In advance of Constitution Day, Annenberg Classroom has released a video on the legal right to confront an accuser in court, which is set out in the Sixth Amendment's "Confrontation Clause."
A popular theory in recent neuroscience proposes that slow development of the prefrontal cortex explains teenagers’ seemingly impulsive and risky behavior. An extensive literature review challenges that interpretation.
Kathleen Hall Jamieson appeared on KCRW's radio show "To the Point" and on BBC Radio 4's "Today" show to discuss President Donald Trump's "fire and fury" warning to North Korea's Kim Jong-un.
In an article for the journal Politics and the Life Sciences, Kathleen Hall Jamieson looks at the role that language plays when science is conveyed to the public. Examples include the outbreak of "mad cow" disease in Britain.
Oxford University Press has published the second edition of 'Treating and Preventing Adolescent Mental Health Disorders,' an update to the acclaimed book.
Kathleen Hall Jamieson has been named a Fall 2017 Fellow by the Shorenstein Center on Media, Politics and Public Policy at Harvard. She will explore press coverage of uncivil discourse in the 2016 presidential campaign.
Gene editing, vaccinations, climate change: All are science issues enmeshed in political controversy. How should scientists try to convey the best available evidence?
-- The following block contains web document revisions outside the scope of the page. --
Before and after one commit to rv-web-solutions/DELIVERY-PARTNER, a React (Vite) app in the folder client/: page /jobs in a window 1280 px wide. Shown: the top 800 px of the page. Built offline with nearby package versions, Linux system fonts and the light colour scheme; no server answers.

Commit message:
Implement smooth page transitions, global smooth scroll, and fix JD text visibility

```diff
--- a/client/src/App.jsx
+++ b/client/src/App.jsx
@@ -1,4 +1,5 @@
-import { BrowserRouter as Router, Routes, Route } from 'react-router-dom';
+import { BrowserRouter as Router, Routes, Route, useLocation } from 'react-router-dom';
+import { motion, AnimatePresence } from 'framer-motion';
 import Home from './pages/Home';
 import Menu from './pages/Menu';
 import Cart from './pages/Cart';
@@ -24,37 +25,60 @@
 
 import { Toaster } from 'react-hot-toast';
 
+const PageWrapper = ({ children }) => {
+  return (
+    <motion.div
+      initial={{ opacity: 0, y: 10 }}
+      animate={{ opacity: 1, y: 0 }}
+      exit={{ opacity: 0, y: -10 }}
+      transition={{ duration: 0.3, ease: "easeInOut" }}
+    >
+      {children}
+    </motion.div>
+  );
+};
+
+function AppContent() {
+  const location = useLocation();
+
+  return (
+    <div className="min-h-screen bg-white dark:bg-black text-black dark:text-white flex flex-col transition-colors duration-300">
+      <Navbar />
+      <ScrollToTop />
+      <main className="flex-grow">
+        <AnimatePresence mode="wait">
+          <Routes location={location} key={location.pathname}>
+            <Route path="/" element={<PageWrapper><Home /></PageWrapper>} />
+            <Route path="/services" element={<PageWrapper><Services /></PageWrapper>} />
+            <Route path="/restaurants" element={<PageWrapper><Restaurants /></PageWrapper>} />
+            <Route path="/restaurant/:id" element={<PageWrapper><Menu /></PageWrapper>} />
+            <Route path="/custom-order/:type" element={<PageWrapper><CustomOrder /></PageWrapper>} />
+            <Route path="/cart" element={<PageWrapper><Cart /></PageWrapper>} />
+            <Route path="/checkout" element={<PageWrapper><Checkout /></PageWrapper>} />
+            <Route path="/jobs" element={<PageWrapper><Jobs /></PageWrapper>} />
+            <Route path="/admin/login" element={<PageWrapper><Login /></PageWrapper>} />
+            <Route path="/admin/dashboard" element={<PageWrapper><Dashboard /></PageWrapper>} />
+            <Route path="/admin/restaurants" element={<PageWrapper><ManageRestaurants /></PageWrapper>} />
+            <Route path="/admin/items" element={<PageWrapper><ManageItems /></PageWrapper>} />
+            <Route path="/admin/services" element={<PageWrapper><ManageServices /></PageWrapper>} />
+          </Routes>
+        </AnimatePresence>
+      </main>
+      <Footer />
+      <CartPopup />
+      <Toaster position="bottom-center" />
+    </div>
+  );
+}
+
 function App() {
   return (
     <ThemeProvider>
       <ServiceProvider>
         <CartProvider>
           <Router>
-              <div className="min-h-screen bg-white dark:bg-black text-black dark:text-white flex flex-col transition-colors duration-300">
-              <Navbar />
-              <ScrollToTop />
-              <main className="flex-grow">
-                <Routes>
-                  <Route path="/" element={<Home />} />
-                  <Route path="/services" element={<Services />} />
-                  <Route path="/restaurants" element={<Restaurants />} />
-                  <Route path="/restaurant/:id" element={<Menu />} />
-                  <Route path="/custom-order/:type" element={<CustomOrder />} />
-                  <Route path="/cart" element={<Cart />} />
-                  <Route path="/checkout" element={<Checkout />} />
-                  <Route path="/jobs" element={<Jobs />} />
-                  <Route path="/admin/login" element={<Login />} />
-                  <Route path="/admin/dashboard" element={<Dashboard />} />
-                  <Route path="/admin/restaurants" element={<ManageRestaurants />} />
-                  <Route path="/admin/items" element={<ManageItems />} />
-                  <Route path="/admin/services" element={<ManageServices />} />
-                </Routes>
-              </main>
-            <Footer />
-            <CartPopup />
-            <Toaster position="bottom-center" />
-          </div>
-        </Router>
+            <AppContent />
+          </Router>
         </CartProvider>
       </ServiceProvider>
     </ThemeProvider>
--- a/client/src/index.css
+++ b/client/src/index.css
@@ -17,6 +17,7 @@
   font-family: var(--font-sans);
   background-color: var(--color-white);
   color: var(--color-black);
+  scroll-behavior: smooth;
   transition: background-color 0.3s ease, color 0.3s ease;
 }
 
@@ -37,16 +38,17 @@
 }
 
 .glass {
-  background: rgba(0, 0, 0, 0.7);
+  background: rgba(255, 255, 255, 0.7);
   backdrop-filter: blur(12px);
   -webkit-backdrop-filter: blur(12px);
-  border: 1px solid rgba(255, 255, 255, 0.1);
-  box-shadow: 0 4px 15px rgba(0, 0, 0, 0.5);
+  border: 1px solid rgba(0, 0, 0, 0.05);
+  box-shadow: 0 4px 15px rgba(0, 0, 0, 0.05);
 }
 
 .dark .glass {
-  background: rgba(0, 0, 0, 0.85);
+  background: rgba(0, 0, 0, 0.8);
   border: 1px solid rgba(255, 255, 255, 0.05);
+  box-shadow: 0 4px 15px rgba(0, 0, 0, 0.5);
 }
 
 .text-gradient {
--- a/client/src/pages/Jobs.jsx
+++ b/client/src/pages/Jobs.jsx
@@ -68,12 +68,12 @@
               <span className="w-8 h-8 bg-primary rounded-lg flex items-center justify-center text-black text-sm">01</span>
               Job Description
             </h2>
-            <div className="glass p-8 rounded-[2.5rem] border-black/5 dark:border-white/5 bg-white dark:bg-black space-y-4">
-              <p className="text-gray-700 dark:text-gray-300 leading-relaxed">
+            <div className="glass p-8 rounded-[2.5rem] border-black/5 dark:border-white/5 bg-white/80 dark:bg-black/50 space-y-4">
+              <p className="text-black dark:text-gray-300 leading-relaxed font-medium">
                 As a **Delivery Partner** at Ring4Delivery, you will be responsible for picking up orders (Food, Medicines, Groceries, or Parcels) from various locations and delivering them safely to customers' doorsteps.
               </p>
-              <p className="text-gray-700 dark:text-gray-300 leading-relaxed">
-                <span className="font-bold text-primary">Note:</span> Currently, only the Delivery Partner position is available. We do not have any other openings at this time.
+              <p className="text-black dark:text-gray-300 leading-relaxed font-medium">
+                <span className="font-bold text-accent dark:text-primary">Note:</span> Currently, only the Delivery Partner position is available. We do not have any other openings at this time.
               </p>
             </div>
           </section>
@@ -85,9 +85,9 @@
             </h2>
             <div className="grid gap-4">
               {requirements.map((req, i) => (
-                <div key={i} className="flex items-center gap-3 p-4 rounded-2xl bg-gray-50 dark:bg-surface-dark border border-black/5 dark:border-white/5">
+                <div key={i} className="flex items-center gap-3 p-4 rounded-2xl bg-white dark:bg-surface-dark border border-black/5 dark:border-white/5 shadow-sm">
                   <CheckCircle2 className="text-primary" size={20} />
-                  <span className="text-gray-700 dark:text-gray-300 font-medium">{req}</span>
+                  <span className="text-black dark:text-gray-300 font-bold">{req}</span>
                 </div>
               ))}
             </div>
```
The editors of the Oxford Handbook of the Science of Science Communication discuss the field.
In a commentary in Nature Climate Change, two recent APPC postdocs say the encyclical stressed moral values that appeal to liberals but not the three values -- sanctity, authority and loyalty -- that resonate with conservatives.